I´m intrigued as to how linguists could date the introduction of ceceo to the 16C. Apart from the obvious fact that no recordings exist, spelling was (and perhaps still is) notoriously unreliable as a guide to pronunciation.

Re: “A man who carries a cat by the tail learns something he can learn in no other way?”

Thanks to CreadurMawnOrganig and others for putting me right on Spanish pronunciation! Also the lairy tale of the origins of the Spanish lisp:

("Sometime in the distant past, there was a Spanish king who had a lisp. As a mark of deference to their leader, all his courtiers were obliged to speak the way he did. In due course, this became the standard pronunciation within the Spanish aristocracy, and then, over generations, it filtered through into the vernacular.")

There’s the same tale about the throatal Northumberland ‘r’ - or rather, "hrhrhrhrhrrrh…" A Duke of Northumberland in the back whenever had this peculiarity of speech and again, this was adopted out of deference by those around him.

North-Eastern folk tales are often manifestly off-the-peg versions of widespread fables whose relationship with local fact is casual or non-existent. The one about the Northumbrian ‘r’ is probably in this category.

But often enough, one can never quite know!

Re: “A man who carries a cat by the tail learns something he can learn in no other way?”

There are places in Spain where they don’t ‘lisp’. Try tuning into one of those football programmes where they go round each stadium getting an update on the match from a local reporter.

(I don’ t watch football, but I was once in Spanish bar that had the telly on)

Re: “A man who carries a cat by the tail learns something he can learn in no other way?”

[*What have YOU learned the hard way by visiting sessions?*]

• A bad night in a session is still better than a good day at work.

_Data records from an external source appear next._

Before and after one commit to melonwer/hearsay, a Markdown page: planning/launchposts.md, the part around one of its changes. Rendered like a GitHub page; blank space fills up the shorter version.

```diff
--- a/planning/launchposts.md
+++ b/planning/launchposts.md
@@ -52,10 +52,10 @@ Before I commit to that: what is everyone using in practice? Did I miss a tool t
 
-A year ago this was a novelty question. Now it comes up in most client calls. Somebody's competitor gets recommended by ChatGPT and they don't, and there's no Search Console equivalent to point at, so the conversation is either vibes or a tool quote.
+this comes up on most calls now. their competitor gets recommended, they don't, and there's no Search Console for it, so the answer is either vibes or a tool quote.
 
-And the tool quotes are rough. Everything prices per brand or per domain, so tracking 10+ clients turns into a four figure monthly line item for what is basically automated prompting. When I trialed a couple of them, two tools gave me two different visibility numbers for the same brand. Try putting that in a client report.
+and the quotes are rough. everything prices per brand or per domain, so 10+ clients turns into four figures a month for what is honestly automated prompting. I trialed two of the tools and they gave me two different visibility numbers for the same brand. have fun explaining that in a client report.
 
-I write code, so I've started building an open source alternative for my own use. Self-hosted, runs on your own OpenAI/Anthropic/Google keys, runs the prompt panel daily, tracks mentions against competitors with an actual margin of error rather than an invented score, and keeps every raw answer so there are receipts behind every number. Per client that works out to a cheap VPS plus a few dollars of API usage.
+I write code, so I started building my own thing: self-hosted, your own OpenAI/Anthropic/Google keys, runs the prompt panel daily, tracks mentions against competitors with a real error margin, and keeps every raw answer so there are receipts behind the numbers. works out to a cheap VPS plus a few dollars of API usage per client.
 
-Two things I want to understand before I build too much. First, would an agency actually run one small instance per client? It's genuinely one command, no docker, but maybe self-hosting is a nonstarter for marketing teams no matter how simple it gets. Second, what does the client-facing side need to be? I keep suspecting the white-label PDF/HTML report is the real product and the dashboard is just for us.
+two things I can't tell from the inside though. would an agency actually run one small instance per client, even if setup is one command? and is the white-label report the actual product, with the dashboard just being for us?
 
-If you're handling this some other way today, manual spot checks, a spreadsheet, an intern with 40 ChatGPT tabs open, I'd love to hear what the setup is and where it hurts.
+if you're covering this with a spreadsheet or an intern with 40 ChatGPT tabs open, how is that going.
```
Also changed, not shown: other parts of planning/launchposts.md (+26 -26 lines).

• If you start up The Rakes of Mallow and nobody plays along, it’s not because no one knows it.

• It’s not how many tunes you know, it’s how many you play well

Re: “A man who carries a cat by the tail learns something he can learn in no other way?”

"• A bad night in a session is still better than a good day at work…"

I’m not so sure about that one!

Perhaps your session consists of trad gods who unconditionally welcome your presence, and a bad night is merely one when you start a set and fluff it…:-).